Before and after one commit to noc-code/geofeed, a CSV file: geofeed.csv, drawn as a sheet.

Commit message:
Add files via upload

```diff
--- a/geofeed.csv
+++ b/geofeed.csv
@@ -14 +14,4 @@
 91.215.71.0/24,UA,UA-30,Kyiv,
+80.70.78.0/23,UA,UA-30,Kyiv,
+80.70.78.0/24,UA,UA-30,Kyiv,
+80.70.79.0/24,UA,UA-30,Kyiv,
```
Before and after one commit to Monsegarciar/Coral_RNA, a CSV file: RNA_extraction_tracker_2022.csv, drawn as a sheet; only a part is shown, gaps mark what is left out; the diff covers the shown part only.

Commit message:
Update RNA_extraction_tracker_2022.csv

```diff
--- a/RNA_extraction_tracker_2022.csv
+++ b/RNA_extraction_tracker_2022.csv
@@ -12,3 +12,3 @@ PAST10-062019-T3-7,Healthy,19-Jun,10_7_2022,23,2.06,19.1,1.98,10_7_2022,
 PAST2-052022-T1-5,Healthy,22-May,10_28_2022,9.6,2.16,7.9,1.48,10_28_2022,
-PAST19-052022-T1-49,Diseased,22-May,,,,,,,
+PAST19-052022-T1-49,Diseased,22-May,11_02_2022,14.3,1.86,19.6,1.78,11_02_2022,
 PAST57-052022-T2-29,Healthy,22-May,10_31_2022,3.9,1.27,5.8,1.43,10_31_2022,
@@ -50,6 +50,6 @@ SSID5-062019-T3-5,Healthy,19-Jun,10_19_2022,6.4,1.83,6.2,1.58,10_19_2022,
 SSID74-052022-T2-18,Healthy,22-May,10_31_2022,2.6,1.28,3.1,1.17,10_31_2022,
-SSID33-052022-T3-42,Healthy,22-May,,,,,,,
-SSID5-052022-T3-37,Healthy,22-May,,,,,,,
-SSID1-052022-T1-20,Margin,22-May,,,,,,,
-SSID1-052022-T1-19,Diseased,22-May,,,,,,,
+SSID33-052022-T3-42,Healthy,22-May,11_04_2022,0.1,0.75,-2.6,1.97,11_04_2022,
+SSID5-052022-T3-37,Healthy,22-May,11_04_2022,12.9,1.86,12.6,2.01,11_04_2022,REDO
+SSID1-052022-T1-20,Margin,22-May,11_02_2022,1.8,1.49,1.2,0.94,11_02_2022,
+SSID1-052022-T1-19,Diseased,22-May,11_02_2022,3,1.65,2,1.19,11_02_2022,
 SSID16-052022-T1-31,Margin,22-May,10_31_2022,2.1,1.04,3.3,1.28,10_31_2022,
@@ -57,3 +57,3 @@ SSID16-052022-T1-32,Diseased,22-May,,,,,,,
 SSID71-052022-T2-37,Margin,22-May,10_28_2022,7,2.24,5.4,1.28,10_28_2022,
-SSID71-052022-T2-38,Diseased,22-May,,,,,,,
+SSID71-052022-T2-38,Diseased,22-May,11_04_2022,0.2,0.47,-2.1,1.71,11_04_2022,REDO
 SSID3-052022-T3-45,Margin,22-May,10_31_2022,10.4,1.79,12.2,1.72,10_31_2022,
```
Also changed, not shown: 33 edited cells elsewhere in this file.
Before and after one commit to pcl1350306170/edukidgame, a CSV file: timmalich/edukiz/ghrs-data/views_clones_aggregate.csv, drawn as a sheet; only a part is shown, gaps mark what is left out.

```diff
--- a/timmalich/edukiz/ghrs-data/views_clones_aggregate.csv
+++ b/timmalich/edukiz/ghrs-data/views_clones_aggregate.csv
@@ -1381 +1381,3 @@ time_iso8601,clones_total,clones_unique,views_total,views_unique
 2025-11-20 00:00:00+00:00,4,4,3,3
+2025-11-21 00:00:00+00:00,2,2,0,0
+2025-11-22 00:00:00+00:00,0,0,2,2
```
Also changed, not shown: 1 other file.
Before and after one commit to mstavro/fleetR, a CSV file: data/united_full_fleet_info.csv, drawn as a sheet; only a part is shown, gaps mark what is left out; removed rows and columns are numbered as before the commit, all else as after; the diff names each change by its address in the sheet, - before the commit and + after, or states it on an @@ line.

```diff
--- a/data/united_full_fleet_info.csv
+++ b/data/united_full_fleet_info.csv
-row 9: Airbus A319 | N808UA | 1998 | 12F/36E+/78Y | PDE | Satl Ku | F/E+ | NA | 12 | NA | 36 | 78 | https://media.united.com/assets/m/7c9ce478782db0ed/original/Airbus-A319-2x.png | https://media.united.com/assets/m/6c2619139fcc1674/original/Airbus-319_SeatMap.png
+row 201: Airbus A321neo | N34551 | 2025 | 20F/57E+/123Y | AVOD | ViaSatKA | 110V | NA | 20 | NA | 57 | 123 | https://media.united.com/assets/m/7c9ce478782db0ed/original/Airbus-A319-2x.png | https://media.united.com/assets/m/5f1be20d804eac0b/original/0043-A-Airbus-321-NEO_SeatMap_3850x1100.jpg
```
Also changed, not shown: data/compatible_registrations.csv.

::::

■ **Brief**: Repeat all the records. Match each line exactly.

■ **Response area**:
Before and after one commit to noc-code/geofeed, a CSV file: geofeed.csv, drawn as a sheet.

Commit message:
Add files via upload

```diff
--- a/geofeed.csv
+++ b/geofeed.csv
@@ -14 +14,4 @@
 91.215.71.0/24,UA,UA-30,Kyiv,
+80.70.78.0/23,UA,UA-30,Kyiv,
+80.70.78.0/24,UA,UA-30,Kyiv,
+80.70.79.0/24,UA,UA-30,Kyiv,
```
Before and after one commit to Monsegarciar/Coral_RNA, a CSV file: RNA_extraction_tracker_2022.csv, drawn as a sheet; only a part is shown, gaps mark what is left out; the diff covers the shown part only.

Commit message:
Update RNA_extraction_tracker_2022.csv

```diff
--- a/RNA_extraction_tracker_2022.csv
+++ b/RNA_extraction_tracker_2022.csv
@@ -12,3 +12,3 @@ PAST10-062019-T3-7,Healthy,19-Jun,10_7_2022,23,2.06,19.1,1.98,10_7_2022,
 PAST2-052022-T1-5,Healthy,22-May,10_28_2022,9.6,2.16,7.9,1.48,10_28_2022,
-PAST19-052022-T1-49,Diseased,22-May,,,,,,,
+PAST19-052022-T1-49,Diseased,22-May,11_02_2022,14.3,1.86,19.6,1.78,11_02_2022,
 PAST57-052022-T2-29,Healthy,22-May,10_31_2022,3.9,1.27,5.8,1.43,10_31_2022,
@@ -50,6 +50,6 @@ SSID5-062019-T3-5,Healthy,19-Jun,10_19_2022,6.4,1.83,6.2,1.58,10_19_2022,
 SSID74-052022-T2-18,Healthy,22-May,10_31_2022,2.6,1.28,3.1,1.17,10_31_2022,
-SSID33-052022-T3-42,Healthy,22-May,,,,,,,
-SSID5-052022-T3-37,Healthy,22-May,,,,,,,
-SSID1-052022-T1-20,Margin,22-May,,,,,,,
-SSID1-052022-T1-19,Diseased,22-May,,,,,,,
+SSID33-052022-T3-42,Healthy,22-May,11_04_2022,0.1,0.75,-2.6,1.97,11_04_2022,
+SSID5-052022-T3-37,Healthy,22-May,11_04_2022,12.9,1.86,12.6,2.01,11_04_2022,REDO
+SSID1-052022-T1-20,Margin,22-May,11_02_2022,1.8,1.49,1.2,0.94,11_02_2022,
+SSID1-052022-T1-19,Diseased,22-May,11_02_2022,3,1.65,2,1.19,11_02_2022,
 SSID16-052022-T1-31,Margin,22-May,10_31_2022,2.1,1.04,3.3,1.28,10_31_2022,
@@ -57,3 +57,3 @@ SSID16-052022-T1-32,Diseased,22-May,,,,,,,
 SSID71-052022-T2-37,Margin,22-May,10_28_2022,7,2.24,5.4,1.28,10_28_2022,
-SSID71-052022-T2-38,Diseased,22-May,,,,,,,
+SSID71-052022-T2-38,Diseased,22-May,11_04_2022,0.2,0.47,-2.1,1.71,11_04_2022,REDO
 SSID3-052022-T3-45,Margin,22-May,10_31_2022,10.4,1.79,12.2,1.72,10_31_2022,
```
Also changed, not shown: 33 edited cells elsewhere in this file.
Before and after one commit to pcl1350306170/edukidgame, a CSV file: timmalich/edukiz/ghrs-data/views_clones_aggregate.csv, drawn as a sheet; only a part is shown, gaps mark what is left out.

```diff
--- a/timmalich/edukiz/ghrs-data/views_clones_aggregate.csv
+++ b/timmalich/edukiz/ghrs-data/views_clones_aggregate.csv
@@ -1381 +1381,3 @@ time_iso8601,clones_total,clones_unique,views_total,views_unique
 2025-11-20 00:00:00+00:00,4,4,3,3
+2025-11-21 00:00:00+00:00,2,2,0,0
+2025-11-22 00:00:00+00:00,0,0,2,2
```
Also changed, not shown: 1 other file.
Before and after one commit to mstavro/fleetR, a CSV file: data/united_full_fleet_info.csv, drawn as a sheet; only a part is shown, gaps mark what is left out; removed rows and columns are numbered as before the commit, all else as after; the diff names each change by its address in the sheet, - before the commit and + after, or states it on an @@ line.

```diff
--- a/data/united_full_fleet_info.csv
+++ b/data/united_full_fleet_info.csv
-row 9: Airbus A319 | N808UA | 1998 | 12F/36E+/78Y | PDE | Satl Ku | F/E+ | NA | 12 | NA | 36 | 78 | https://media.united.com/assets/m/7c9ce478782db0ed/original/Airbus-A319-2x.png | https://media.united.com/assets/m/6c2619139fcc1674/original/Airbus-319_SeatMap.png
+row 201: Airbus A321neo | N34551 | 2025 | 20F/57E+/123Y | AVOD | ViaSatKA | 110V | NA | 20 | NA | 57 | 123 | https://media.united.com/assets/m/7c9ce478782db0ed/original/Airbus-A319-2x.png | https://media.united.com/assets/m/5f1be20d804eac0b/original/0043-A-Airbus-321-NEO_SeatMap_3850x1100.jpg
```
Also changed, not shown: data/compatible_registrations.csv.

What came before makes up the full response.